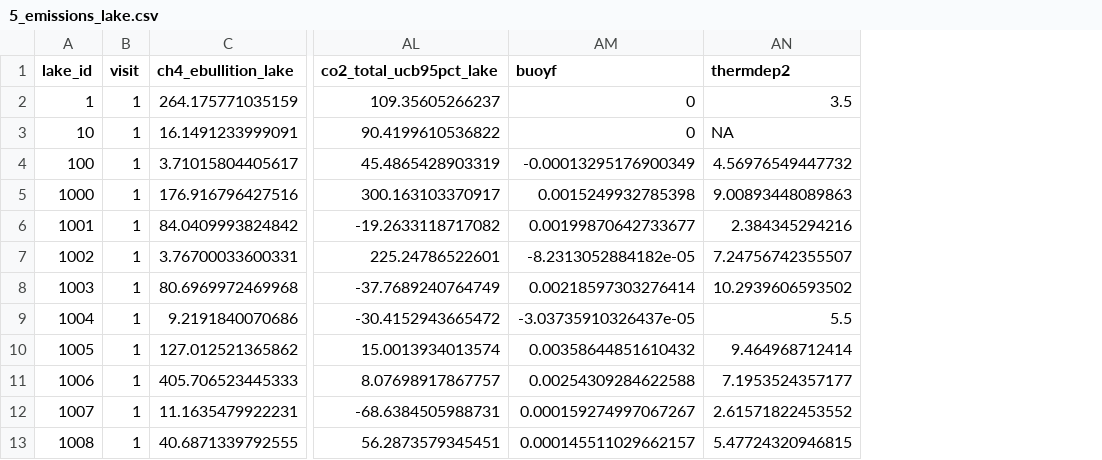
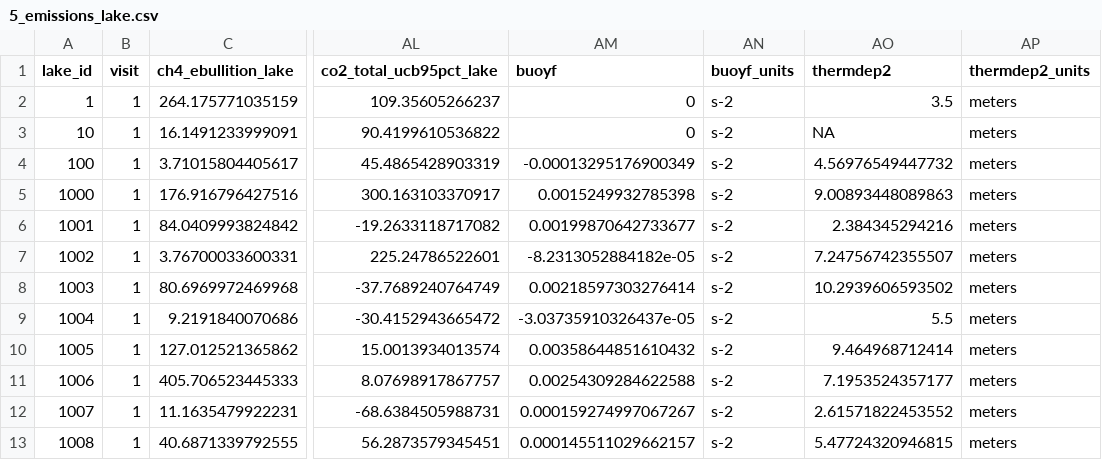
Before and after one commit to jbeaulie/surge, a CSV file: communications/manuscript/data_paper/5_emissions_lake.csv, drawn as a sheet; only a part is shown, gaps mark what is left out; the diff names each change by its address in the sheet, - before the commit and + after, or states it on an @@ line.

Commit message:
Updated data files

```diff
--- a/communications/manuscript/data_paper/5_emissions_lake.csv
+++ b/communications/manuscript/data_paper/5_emissions_lake.csv
+column AN (buoyf_units), rows 2-13: all s-2
+column AP (thermdep2_units), rows 2-13: all meters
```
Also changed, not shown: communications/manuscript/data_paper/8_lake_scale.csv, 6 other files.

== Aim of the exercise ==
Copy each line from the entries above that has the word "files" in it.

== Task solution ==
Updated data files
Also changed, not shown: communications/manuscript/data_paper/8_lake_scale.csv, 6 other files.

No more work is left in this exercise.